▸ EXERCISE DIRECTIONS: Go through the records and report each line holding the string "keyboardType".

▸ RECORD EXTRACTS:
──────────
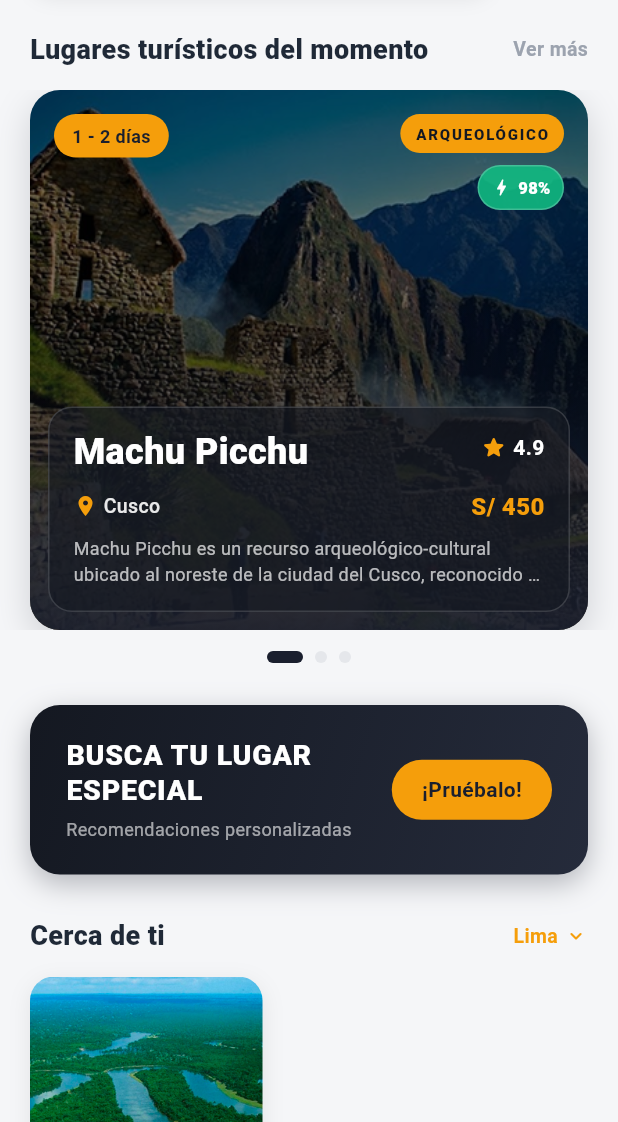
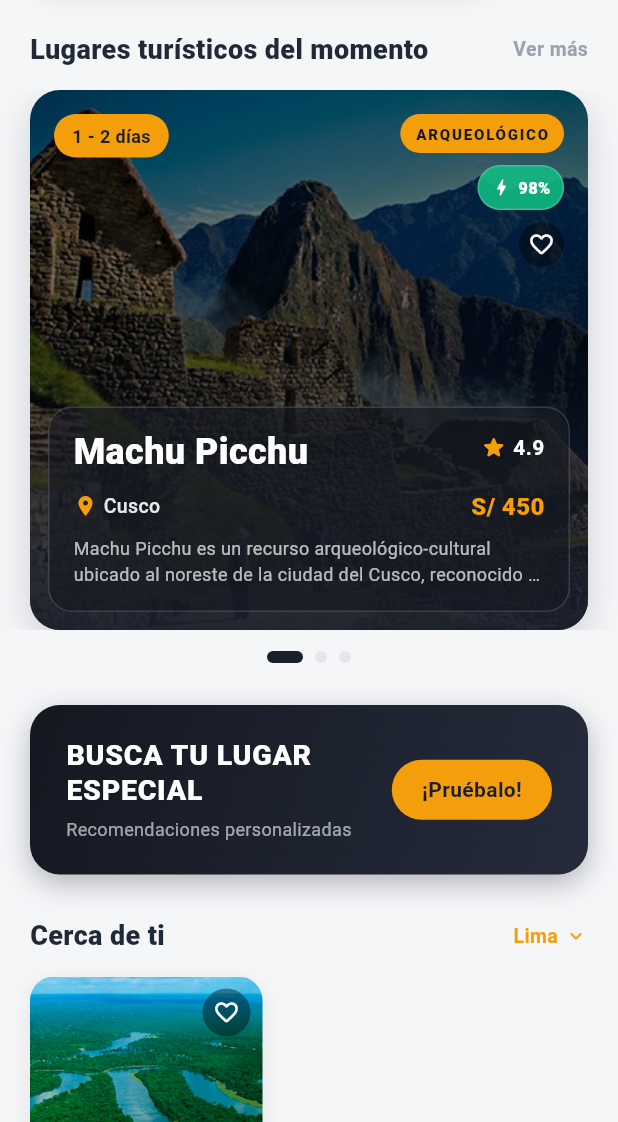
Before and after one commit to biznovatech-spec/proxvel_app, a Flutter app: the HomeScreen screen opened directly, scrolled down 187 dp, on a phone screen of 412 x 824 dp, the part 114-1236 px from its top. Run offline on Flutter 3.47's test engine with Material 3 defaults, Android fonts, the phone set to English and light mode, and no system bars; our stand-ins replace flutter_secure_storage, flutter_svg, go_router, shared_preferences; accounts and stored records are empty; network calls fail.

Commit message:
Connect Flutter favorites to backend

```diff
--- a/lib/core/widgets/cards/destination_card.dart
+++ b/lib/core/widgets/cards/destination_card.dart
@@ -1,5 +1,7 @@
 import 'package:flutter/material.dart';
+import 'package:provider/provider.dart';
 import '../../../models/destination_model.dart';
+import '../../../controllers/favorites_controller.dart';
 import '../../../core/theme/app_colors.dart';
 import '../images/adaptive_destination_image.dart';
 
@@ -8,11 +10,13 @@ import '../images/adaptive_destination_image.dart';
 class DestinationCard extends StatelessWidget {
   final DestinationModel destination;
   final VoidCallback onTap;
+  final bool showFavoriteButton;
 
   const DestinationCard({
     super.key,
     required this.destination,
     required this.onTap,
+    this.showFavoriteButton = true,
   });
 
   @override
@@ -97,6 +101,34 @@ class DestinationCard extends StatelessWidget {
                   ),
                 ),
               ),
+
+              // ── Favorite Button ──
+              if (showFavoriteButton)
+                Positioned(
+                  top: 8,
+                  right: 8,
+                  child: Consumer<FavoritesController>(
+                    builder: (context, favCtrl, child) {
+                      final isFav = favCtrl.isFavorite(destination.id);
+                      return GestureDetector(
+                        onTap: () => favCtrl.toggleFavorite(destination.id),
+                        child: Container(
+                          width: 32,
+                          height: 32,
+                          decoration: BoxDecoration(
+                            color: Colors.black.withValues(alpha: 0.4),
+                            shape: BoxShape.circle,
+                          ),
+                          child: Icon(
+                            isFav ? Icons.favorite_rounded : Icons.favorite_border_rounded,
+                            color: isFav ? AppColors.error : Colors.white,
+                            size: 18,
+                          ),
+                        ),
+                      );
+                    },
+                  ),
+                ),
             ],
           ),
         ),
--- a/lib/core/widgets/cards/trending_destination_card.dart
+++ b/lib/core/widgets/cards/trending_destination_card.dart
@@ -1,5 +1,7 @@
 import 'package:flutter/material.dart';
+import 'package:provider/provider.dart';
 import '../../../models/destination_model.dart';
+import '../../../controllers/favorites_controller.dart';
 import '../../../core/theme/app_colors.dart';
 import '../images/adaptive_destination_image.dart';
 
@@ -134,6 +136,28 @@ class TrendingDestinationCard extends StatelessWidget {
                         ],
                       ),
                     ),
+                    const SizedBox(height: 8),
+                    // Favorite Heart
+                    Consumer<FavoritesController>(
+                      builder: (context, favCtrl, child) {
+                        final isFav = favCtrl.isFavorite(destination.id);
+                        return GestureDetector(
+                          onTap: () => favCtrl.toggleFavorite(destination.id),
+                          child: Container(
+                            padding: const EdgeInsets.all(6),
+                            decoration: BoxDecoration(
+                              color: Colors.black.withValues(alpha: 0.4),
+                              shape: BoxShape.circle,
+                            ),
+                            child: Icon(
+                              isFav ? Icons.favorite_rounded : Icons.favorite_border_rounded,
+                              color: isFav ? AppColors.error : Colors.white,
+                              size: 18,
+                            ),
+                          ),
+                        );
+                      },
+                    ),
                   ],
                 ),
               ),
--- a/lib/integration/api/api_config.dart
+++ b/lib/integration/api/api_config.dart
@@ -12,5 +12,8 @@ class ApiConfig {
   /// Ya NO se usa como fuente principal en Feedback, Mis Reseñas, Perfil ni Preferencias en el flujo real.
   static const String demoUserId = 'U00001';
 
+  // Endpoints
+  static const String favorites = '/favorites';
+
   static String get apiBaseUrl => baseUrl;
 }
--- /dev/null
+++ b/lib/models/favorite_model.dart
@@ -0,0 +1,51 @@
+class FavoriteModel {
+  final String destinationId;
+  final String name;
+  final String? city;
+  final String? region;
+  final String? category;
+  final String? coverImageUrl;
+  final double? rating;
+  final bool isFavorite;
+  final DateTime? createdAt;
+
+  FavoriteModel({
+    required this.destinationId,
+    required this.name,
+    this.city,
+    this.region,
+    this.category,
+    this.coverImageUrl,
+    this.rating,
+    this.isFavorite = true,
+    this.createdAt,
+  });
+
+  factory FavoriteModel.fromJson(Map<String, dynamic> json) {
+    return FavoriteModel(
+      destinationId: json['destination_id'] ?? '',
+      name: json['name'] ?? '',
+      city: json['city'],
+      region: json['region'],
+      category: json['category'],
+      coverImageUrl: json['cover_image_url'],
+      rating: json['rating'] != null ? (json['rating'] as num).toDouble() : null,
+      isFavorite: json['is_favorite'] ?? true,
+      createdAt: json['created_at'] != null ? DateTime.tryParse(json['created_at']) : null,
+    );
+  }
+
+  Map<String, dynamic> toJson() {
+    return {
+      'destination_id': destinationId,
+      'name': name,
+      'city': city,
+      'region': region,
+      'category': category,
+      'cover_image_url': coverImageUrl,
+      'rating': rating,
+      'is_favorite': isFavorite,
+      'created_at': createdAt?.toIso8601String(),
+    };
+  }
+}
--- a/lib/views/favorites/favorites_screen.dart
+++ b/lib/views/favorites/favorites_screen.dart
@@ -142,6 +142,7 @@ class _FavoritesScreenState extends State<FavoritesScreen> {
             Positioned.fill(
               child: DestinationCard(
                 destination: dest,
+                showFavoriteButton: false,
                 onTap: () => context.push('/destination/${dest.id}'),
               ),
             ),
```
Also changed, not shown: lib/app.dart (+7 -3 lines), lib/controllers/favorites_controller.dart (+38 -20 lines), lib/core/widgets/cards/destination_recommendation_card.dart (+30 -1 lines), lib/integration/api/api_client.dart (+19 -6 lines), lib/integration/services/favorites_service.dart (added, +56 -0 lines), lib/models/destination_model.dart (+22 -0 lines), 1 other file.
──────────
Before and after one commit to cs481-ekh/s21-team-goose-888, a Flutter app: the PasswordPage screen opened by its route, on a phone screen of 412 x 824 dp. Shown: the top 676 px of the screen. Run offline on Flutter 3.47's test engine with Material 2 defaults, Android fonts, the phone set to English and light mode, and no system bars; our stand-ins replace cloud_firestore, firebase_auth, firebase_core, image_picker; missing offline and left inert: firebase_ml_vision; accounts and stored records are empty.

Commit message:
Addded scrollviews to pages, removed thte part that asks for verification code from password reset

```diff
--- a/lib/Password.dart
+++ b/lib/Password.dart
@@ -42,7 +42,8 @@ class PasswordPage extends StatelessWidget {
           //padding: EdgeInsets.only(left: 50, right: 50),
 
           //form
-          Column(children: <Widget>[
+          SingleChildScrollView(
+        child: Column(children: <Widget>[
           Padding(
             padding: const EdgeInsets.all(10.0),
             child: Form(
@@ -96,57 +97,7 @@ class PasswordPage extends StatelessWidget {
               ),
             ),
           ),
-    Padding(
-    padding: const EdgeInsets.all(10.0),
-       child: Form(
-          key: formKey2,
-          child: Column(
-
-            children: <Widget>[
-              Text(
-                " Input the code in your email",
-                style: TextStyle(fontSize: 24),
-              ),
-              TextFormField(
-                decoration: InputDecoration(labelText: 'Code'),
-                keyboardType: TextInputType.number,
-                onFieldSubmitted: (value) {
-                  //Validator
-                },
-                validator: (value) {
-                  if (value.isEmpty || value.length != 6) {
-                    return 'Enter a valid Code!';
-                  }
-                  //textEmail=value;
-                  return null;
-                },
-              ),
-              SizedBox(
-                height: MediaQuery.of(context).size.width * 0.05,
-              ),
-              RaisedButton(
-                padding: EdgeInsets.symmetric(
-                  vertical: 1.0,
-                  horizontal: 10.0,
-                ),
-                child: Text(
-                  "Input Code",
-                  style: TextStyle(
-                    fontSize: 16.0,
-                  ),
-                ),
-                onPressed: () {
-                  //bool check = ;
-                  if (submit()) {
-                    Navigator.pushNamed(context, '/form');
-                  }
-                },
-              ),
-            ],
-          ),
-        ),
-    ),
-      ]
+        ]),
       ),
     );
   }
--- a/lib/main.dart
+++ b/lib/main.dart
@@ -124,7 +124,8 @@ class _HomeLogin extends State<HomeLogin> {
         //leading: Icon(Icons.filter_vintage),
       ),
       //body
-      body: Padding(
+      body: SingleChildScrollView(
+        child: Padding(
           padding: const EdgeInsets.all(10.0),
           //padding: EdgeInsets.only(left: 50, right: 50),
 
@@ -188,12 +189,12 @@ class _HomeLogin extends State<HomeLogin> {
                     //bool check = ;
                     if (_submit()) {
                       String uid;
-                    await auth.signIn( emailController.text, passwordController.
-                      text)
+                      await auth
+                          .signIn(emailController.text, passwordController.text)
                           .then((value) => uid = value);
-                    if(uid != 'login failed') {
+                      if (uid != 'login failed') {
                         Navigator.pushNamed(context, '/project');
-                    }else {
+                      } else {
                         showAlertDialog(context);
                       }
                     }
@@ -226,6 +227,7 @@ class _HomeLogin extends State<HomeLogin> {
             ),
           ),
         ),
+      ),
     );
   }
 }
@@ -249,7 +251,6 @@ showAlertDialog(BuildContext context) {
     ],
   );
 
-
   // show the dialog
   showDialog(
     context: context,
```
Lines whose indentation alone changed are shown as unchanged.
──────────
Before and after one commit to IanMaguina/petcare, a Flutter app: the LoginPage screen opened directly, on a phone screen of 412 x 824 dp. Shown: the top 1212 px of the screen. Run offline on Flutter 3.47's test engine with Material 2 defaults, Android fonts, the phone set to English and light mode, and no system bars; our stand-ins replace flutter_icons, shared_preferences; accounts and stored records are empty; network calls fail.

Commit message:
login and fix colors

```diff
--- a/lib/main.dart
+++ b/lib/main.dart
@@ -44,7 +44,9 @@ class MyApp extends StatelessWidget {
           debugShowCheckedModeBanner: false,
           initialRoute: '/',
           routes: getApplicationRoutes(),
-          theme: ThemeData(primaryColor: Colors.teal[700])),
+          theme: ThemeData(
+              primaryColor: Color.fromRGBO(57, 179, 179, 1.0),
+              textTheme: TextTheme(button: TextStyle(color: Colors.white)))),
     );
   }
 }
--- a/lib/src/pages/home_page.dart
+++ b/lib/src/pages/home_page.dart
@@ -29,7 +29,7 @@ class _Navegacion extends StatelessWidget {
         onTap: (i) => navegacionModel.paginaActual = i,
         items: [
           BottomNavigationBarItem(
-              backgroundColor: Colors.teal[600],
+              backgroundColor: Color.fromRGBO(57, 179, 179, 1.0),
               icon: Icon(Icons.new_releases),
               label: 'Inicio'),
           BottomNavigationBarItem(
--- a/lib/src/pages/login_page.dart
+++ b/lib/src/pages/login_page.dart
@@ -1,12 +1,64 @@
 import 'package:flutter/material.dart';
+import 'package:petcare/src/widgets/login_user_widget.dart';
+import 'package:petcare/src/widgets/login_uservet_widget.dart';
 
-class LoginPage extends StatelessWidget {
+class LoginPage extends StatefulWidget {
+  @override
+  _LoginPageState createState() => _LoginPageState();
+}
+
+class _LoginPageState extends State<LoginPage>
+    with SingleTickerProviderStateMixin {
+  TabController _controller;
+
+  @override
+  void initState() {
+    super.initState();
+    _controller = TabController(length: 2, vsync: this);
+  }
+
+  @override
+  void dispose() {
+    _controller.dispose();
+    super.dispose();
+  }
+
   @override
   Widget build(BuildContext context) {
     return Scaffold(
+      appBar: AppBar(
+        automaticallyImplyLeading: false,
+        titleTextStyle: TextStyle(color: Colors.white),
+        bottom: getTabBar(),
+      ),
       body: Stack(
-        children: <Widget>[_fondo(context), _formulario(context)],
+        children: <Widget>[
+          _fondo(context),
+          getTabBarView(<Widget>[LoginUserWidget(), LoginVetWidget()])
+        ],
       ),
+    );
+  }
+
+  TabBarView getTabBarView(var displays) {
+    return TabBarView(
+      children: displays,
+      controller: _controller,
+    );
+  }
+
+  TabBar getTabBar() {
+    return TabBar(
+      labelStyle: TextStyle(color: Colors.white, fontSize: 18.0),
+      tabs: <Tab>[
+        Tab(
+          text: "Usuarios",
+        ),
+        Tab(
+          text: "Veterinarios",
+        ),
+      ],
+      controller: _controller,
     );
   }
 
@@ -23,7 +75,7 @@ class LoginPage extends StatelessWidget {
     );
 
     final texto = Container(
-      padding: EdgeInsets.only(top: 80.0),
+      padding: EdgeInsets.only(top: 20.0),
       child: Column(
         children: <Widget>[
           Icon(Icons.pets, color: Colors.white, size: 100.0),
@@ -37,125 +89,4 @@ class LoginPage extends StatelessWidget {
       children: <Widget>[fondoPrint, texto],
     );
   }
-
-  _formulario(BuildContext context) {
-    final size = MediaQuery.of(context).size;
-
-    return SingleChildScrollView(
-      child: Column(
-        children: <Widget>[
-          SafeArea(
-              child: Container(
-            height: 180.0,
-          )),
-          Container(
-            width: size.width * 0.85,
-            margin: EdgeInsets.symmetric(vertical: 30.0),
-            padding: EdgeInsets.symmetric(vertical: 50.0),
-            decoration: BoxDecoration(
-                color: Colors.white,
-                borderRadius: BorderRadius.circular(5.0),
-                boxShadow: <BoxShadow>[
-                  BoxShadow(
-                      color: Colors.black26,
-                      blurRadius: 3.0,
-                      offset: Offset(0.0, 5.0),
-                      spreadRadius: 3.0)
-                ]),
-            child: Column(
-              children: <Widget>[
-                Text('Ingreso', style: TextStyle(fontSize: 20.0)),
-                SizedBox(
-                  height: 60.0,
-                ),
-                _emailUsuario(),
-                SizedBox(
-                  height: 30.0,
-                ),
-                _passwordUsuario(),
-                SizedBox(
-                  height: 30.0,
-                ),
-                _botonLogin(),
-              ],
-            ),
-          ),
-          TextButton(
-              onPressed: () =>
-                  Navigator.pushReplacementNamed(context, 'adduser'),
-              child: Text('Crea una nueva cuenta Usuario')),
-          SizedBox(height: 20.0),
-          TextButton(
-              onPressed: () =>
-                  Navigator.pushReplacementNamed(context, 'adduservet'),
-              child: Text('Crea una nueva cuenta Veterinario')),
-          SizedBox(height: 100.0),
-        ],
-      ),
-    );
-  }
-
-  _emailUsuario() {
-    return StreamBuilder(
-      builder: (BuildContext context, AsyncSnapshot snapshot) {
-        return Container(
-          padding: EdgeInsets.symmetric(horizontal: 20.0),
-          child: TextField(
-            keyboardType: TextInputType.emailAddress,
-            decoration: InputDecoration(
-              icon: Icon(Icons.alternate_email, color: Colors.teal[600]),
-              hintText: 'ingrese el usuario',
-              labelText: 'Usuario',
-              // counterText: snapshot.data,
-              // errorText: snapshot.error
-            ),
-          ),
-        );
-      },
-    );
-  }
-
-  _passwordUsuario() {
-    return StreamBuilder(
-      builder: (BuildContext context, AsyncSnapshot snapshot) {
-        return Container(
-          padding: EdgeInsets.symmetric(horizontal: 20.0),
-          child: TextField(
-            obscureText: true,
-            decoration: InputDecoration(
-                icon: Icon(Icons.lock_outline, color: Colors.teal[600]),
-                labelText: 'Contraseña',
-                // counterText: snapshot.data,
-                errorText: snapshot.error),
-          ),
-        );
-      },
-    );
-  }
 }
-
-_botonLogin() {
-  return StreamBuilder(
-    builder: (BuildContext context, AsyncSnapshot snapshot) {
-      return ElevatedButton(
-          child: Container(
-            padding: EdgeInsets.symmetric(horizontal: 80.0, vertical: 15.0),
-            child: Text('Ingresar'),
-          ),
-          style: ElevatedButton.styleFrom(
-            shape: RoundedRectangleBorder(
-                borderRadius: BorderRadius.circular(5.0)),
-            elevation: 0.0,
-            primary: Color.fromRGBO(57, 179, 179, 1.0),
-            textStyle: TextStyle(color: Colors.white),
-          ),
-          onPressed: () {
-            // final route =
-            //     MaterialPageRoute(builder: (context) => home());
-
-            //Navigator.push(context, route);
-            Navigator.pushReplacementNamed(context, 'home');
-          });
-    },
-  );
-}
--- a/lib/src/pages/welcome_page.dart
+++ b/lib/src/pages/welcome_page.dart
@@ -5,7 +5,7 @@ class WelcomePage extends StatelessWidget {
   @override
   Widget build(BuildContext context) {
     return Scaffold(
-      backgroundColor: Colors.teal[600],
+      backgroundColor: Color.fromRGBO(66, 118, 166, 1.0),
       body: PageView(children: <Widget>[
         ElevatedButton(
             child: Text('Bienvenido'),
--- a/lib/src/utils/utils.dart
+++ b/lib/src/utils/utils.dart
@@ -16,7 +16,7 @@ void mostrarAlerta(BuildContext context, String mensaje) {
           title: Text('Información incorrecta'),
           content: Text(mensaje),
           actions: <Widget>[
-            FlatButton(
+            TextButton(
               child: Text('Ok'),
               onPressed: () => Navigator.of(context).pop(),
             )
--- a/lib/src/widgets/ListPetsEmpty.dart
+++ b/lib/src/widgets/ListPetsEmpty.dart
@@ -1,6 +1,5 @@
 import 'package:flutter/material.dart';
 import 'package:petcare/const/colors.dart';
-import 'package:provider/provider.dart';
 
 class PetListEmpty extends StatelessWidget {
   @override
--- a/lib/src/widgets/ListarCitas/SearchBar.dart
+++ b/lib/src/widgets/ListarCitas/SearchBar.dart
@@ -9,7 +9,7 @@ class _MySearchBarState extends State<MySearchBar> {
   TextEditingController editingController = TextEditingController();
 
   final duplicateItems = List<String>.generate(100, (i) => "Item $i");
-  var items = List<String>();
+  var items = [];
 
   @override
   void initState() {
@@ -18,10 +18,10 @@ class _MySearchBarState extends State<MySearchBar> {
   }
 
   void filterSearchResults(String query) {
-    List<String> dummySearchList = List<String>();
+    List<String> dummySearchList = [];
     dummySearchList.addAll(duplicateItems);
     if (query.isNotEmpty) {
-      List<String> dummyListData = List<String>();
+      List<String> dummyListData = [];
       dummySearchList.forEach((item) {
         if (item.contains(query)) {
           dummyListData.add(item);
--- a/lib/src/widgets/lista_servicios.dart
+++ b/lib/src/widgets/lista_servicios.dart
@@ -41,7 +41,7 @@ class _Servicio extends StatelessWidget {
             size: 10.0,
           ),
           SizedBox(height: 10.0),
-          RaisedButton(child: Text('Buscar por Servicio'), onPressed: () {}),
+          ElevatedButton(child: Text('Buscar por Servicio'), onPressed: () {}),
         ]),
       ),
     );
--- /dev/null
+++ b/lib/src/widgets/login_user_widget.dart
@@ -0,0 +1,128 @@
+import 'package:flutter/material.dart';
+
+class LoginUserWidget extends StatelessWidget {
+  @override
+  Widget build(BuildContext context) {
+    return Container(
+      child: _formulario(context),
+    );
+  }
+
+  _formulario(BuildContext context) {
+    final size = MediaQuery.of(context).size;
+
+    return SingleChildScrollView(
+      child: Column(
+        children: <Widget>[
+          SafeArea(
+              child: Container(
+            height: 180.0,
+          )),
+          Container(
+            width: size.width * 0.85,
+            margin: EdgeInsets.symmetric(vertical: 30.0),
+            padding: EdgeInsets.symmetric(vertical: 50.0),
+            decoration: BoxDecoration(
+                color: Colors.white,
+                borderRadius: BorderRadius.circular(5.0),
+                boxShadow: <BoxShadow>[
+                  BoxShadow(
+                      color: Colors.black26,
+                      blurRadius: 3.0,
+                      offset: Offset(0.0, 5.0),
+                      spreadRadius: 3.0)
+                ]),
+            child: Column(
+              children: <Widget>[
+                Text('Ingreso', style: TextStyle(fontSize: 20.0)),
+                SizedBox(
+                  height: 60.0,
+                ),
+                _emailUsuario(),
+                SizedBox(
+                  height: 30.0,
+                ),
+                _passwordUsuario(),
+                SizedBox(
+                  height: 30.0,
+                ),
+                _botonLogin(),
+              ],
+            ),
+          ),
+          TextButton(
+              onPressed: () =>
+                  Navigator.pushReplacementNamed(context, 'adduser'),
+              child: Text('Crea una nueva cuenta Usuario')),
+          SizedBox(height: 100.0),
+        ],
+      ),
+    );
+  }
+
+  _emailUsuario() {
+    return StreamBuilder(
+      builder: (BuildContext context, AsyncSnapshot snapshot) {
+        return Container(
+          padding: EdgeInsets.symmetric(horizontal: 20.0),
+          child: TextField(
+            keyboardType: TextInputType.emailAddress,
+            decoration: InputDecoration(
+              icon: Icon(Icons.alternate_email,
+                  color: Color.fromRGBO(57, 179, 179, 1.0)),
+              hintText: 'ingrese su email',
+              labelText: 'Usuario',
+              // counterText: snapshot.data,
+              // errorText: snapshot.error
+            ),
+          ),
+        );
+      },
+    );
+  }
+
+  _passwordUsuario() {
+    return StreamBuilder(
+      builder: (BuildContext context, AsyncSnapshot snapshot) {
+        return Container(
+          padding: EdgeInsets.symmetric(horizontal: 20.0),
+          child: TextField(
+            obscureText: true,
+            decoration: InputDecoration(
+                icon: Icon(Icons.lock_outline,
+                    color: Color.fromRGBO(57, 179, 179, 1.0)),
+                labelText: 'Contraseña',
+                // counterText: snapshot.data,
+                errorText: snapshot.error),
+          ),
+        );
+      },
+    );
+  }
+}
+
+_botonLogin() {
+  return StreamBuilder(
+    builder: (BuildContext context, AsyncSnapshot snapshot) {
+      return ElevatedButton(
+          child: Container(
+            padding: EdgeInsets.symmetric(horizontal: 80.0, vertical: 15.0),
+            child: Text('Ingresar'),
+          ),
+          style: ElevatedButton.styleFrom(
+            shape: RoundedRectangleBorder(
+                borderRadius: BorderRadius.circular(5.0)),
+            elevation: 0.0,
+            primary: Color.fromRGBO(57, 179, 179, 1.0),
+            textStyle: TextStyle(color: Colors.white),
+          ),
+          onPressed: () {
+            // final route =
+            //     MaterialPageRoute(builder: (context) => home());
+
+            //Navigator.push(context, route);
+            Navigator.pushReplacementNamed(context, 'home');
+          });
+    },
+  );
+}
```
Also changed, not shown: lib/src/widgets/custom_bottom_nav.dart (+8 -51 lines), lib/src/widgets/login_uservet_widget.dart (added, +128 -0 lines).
──────────
▸ TASK OUTPUT:
-                keyboardType: TextInputType.number,
-            keyboardType: TextInputType.emailAddress,
+            keyboardType: TextInputType.emailAddress,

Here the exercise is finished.